Cut to late 1980’s.
I was staying as a paying guest in Bangalore. I was a bachelor then, so I had to fend for myself for my meals. Mercifully I stayed very close to “Queens”, an eatery on Church street, off Brigade Road. In case you have not discovered it yet, it is highly recommended. I would go there every evening for my dinner. The menu was by-and-large fixed; rotis and a sabzi. I would order a non-veg dish or a daal if I felt rich that evening. The meal would cost some Rs 30-35.
One Saturday evening I realized I did not have any cash with me. Maybe some five rupees, enough to buy me that evening’s stock of smokes. But how do I get a dinner? Remember that era had hardly any credit cards, and no ATMs.
And I was terribly hungry!
I could have asked Anil, the proprietor of Queens, to offer me credit and I was sure he would oblige considering I was a long-standing patron. But I was highly embarrassed at this prospect. “What will he think”, I thought to myself. I am sure he would say, “This big executive with that big company does not have enough cash to pay for a paltry dinner!” One adjective at least was not correct, I was a fledgling product manager and not a “big executive”. But to be honest I was earning enough to pay for a Queens dinner.
And then I realized, while I may have been cash-starved, I certainly was coin-abundant! Coins lying in an old unused ash tray in the house, coins lying in the broken glass bowl next to the two-in-one I had, coins in my wallet, coins in an old cigarette pack, coins strewn behind the rows of books. There were coins everywhere in the house!
I promptly collected all the coins and counted them all; Rs 83! Rupees Eighty Three! That was enough to buy me two meals at Queens with at least one of the meals with a side dish of chicken!
But how would I carry so many coins in my pocket? My pocket would jingle all the way to Queens! As I was wearing my shoes to leave, an idea struck me. A shoe sock to carry the coins, that was the answer! I quickly located an old shoe sock and put all the coins in them. This formed a nice little bundle which I rather sheepishly carried with me. Imagine me walking on Rest House Road (that is where I stayed) and then across Church Street to Queens. Me and my sock-ful of coins.
Upon reaching Queens I looked around furtively for known faces. Mercifully there were none that time. I placed the sock (thankfully washed) in front of Anil. I am sure Anil was totally bewildered by this. I inched closer to him and explained my predicament.

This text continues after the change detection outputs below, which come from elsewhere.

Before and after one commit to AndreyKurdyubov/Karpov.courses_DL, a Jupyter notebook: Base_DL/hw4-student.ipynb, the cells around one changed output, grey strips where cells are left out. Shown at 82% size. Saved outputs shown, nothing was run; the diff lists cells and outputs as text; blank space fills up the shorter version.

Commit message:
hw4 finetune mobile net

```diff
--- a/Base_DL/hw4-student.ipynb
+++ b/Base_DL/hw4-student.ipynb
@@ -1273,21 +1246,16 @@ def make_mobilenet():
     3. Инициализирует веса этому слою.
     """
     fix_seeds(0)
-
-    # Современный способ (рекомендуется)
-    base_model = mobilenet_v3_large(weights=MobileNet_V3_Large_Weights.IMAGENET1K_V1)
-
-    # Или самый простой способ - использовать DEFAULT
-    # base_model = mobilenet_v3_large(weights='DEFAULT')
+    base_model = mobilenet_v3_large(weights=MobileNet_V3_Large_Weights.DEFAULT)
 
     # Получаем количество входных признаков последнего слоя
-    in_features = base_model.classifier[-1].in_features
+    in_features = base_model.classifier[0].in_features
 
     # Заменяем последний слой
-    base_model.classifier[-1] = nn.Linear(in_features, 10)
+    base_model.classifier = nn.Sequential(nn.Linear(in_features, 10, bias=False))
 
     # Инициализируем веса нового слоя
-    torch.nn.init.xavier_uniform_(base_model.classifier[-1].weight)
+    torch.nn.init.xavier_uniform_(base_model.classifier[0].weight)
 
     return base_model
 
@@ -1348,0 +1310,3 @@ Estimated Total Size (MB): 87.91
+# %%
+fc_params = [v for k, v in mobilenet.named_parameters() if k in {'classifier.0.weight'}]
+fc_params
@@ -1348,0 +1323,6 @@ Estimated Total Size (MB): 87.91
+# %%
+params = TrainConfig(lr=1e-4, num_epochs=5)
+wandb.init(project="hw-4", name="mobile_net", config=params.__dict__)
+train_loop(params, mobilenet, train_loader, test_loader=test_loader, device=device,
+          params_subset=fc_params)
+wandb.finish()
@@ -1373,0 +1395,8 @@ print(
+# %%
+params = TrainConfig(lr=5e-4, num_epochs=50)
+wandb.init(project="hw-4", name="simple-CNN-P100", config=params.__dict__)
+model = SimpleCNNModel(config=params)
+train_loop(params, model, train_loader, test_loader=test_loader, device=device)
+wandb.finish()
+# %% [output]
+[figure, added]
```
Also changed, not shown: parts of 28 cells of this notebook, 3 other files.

I requested him to use this to recover the due for that evening’s meal and the balance for the following evening’s!
Anil, being the polite guy he is, he swept aside the coin thaili without even counting the coins. “Enjoy your dinner”, he said.
Enjoy my dinner I did. Thank you Queens, and thank you coins!
To be concluded